The Blood Father only rewards the strong.

Some of the warriors had told him that it was a sign that the boy was weak and that it is best he die on foreign waves. They reminded him of how there is no room for weakness in the North. Renrir didn’t argue with them, for he knew they were right. But deep down, he felt a small tinge of worry and shame. I hope he died well, he thought.

The boy had survived childbirth when his mother did not. Born amidst blood, the Vitki told him. He was marked by the Blood Father, they said. Renrir had felt great pride in the boy and secretly hoped that it would be Volkmar who would take the title of Jarl when Renrir’s time had come.

The wind picked up and the ice cut even harder into his weathered skin. The cold crept through his furs and clung to his bones. Renrir could feel the years wearing down on him. His muscles, still taut and powerful, felt rusted and chipped.

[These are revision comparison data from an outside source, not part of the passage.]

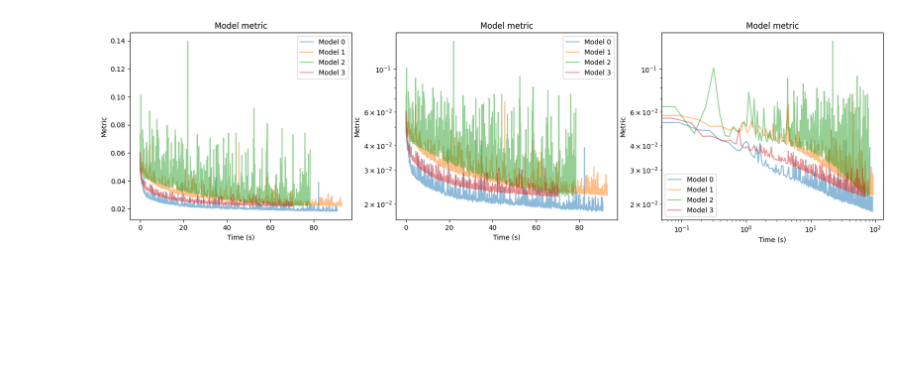
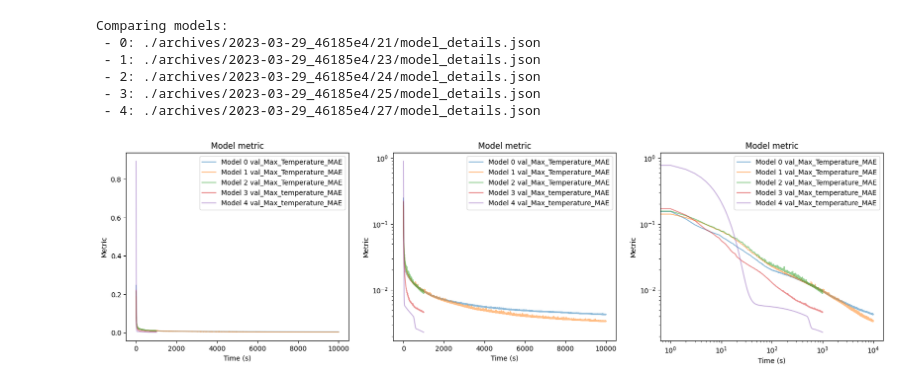
Before and after one commit to LeiRoF/M2-Internship, a Jupyter notebook: Compare_Models.ipynb, the cells around one changed output. Saved outputs shown, nothing was run; the diff lists cells and outputs as text; code cells hidden in the pictures; blank space fills up the shorter version.

```diff
--- a/Compare_Models.ipynb
+++ b/Compare_Models.ipynb
@@ -1,65 +1,65 @@
+# %%
+compare = "Max_temperature" # file name (in the folder "data/model_comparison") of the comparison to be made
+consider_models = "all" # list of int (from 0 to number of models - 1) or "all"
 # %%
 import numpy as np
 import matplotlib.pyplot as plt
 import pickle
+import json
 import pandas as pd
 
 fig, axs = plt.subplots(1, 3, figsize=(20, 5))
 
-source = "data/model_comparison/Dust_Map---Mass.txt"
+source = f"data/model_comparison/{compare}.txt"
 
 with open(source) as f:
     archives = f.readlines()
+    archives = [archive.strip() for archive in archives]
 
-models = []
-def print_model_summary(id):
-    print(models[id]['summary'])
+print("Comparing models:")
+for model_number, archive in enumerate(archives):
 
-for model_number, archive in enumerate(archives):
-    archive = archive.strip()
+    if consider_models != "all" and model_number not in consider_models:
+        continue
 
-    data = np.load(f'{archive}/results.npz')
-    training_time = data['training_time']
-    score = data['score']
-
-    with open(f'{archive}/history', "rb") as file_pi:
+    with open(f'{archive}/history.pickle', "rb") as file_pi:
         history = pickle.load(file_pi)
 
-    with open(f'{archive}/model_summary.txt', "r") as file:
-        summary = file.read()
+    with open(f'{archive}/model_details.json') as file:
+        details = json.load(file)
 
-    for line in summary.split('\n'):
-        if line.startswith('Metrics: '):
-            metrics = eval(line.removeprefix('Metrics: '))
-        if line.startswith('Loss: '):
-            loss = eval(line.removeprefix('Loss: '))
-        if line.startswith('Epochs: '):
-            epochs = int(line.removeprefix('Epochs: '))
-        if line.startswith('Optimizer: '):
-            optimizer = line.removeprefix('Optimizer: ')
+    epochs = details['epochs']
+    training_time = details['training_time']
+    summary = details['summary']
+    score = details['score']
+    metrics = details['metrics']
 
     time_range = np.linspace(0, training_time, epochs, endpoint=True)
 
-    models.append({
-        "summary": summary,
-    })
+    print(f" - {model_number}: {archive}/model_details.json")
 
-    for i, metric in enumerate(metrics):
-        # plt.plot(time_range, history[metric], alpha=0.5, label=f'({i}) Train {metric}')
-        axs[0].plot(time_range, history["val_" + metric], alpha=0.5, label=f'Model {model_number}')
-        axs[1].plot(time_range, history["val_" + metric], alpha=0.5, label=f'Model {model_number}')
-        axs[2].plot(time_range, history["val_" + metric], alpha=0.5, label=f'Model {model_number}')
+    for key in history.keys():
+        if (key.startswith('val_')) and (not key.endswith('_loss')):
+            if (compare.startswith("detailed/")) or (compare.lower() in key.lower()):
+                for ax in axs:
+                    ax.plot(history[key], alpha=0.5, label=f"Model {model_number} {key.replace(' ', '')}")
 
 for ax in axs:
     ax.set_title(f'Model metric')
     ax.set_ylabel('Metric')
     ax.set_xlabel('Time (s)')
     ax.legend()
 
 axs[1].set_yscale('log')
 axs[2].set_xscale('log')
 axs[2].set_yscale('log')
 
 plt.show()
 # %% [output]
+Comparing models:
+ - 0: ./archives/2023-03-29_46185e4/21/model_details.json
+ - 1: ./archives/2023-03-29_46185e4/23/model_details.json
+ - 2: ./archives/2023-03-29_46185e4/24/model_details.json
+ - 3: ./archives/2023-03-29_46185e4/25/model_details.json
+ - 4: ./archives/2023-03-29_46185e4/27/model_details.json
-[figure, old version]
+[figure, new version]
```
Also changed, not shown: parts of 3 cells of this notebook, 10 other files.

Pain radiated from his fingers when he held his sword and he felt the cold more and more each day. He could see the way his warriors looked to him. They still believed he was the Renrir who had taken to sea and cleaved his way through the empire all the way to Sylvania. They would remain fiercely loyal until it was clear that he was too old to fight.

He had prayed to the Blood Father and the Winter Lord for a son capable of sending him to the Halls of Glory. But now it seemed that he would have to take to the sea again to find death.

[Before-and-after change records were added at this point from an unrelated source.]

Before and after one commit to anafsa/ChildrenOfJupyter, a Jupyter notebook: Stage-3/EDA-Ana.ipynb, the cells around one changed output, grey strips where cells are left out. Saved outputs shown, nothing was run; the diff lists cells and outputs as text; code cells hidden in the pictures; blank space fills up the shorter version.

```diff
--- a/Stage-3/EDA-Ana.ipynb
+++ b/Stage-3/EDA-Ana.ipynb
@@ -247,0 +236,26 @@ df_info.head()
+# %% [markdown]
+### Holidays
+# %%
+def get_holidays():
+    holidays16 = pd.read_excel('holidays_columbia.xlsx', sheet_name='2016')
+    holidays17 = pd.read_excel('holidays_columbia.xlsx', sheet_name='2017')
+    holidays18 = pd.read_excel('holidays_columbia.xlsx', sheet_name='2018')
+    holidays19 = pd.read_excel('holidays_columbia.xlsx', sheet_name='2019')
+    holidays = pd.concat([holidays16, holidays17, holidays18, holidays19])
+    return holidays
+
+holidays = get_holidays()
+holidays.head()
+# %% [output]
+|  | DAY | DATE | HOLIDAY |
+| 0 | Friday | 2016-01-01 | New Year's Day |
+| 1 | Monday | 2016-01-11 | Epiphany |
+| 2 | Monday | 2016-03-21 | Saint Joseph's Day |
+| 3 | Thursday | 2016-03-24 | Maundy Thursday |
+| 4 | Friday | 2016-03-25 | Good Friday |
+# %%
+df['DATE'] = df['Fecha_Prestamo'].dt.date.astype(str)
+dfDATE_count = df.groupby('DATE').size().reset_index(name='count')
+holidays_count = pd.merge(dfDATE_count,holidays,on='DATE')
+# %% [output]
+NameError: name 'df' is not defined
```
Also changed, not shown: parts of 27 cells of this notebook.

“Ship!” One of the warriors shouted, pointing to the storm-covered horizon. Renrirs’s entire hold peered into the distance and sure enough there was a lone red sail. As the ship drew nearer, it was clear even from a distance that the craft had seen dozens of battles. Arrows still stuck from the shields that lined her hull and the sail was ripped in many places. A giant’s skull hung from the ship’s bow.

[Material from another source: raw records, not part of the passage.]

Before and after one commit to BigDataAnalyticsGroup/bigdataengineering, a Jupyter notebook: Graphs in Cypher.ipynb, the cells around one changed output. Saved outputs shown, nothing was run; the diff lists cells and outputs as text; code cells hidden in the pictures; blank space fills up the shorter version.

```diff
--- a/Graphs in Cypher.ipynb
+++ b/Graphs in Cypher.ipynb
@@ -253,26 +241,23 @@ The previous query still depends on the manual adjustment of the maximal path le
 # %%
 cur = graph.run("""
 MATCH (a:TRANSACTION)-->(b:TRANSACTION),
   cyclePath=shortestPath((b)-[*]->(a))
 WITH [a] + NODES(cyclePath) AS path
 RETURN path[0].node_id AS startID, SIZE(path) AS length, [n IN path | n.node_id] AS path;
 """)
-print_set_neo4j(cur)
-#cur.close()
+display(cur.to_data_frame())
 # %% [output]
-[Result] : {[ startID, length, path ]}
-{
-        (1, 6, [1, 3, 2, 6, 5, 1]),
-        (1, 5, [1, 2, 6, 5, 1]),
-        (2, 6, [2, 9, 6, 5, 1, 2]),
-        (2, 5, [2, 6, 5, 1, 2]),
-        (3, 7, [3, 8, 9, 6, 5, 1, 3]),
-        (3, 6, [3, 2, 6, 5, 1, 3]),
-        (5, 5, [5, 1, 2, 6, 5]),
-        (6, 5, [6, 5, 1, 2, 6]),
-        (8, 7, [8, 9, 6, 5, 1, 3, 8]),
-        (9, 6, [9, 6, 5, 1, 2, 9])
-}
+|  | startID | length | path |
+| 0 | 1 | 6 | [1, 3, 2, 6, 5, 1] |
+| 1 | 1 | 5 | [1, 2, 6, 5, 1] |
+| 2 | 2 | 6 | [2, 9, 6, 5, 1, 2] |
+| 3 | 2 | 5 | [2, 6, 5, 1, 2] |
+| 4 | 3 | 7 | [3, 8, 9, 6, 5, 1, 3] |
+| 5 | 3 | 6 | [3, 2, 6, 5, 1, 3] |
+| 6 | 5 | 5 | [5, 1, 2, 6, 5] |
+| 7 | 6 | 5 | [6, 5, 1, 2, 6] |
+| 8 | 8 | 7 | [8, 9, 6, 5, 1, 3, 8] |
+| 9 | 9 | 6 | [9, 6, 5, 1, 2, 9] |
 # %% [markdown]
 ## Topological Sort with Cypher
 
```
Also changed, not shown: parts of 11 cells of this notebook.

The reavers aboard the ship were adorned in mail and fur, with hungry looks in their faces. When Renrir saw the captain of the ship, he smiled to himself. The young warrior was tall and had shoulders as broad as a bear’s. His pale blond beard was clasped with the runic symbol for Ulric fashioned from whalebone and his arms were covered in scars. He had carved the mark of the Blood Father into his neck and a large scar ran across his face, splitting his left eyebrow. It was hard to imagine that this man had once left the shore as a bare-faced youth.

Renrir’s warriors clasped these sea-reavers in tight embraces as they stepped onto the snow-covered ground. From the ship, they unloaded what seemed like an endless pile of treasures and trophies. Coins from the empire, banners from Bretonnia and even the giant axe and helmet of a felled Orc warboss were carried off the longship. Following their treasures came the thralls, elves and men alike. All were bloodied and bruised as they cowered and shivered in the cold of their new home.

Volkmar stepped before his father and bent his knee, the antlers adorned to his helmet pointing out like a wall of spears. “My lord, I offer you this mighty gift.” He said, wasting no time in adhering to the code of the Graelings. He produced a battle-axe with ornate carvings in the hilt and the flat of the blade.

“Taken from one of the horse-lords of the South and anointed in battle, may it shed fresh blood in your hands.” He spoke, his shipmates, lowering their heads as the gift was presented.

Renrir took the weapon in his hand and lifted it into the freezing air. Feeling the rush of youth again, he swung the axe and cleaved the head off of the closest thrall. A jet of blood flew into the sky as the elf’s body collapsed to the ground. Suddenly, the entire shore was alive with the roaring of Norscans as they cheered and beat their weapons against their shields. The roaring and cheering grew louder as the the Vitki dragged the corpse to the water to offer it as thanks to the sea gods for bringing the reavers home.

From the meadhall, Renrir could see his thralls and servants preparing for a great feast. He could practically taste the mead and roasted elk. As the warhird started to march towards the hall, Renrir stole a glance at his son, who was at the head of his men and already exciting Renrir’s warriors with promises to tell them of his exploits in the South.

Finally, a worthy challenger. Renrir thought. You will make my death glorious.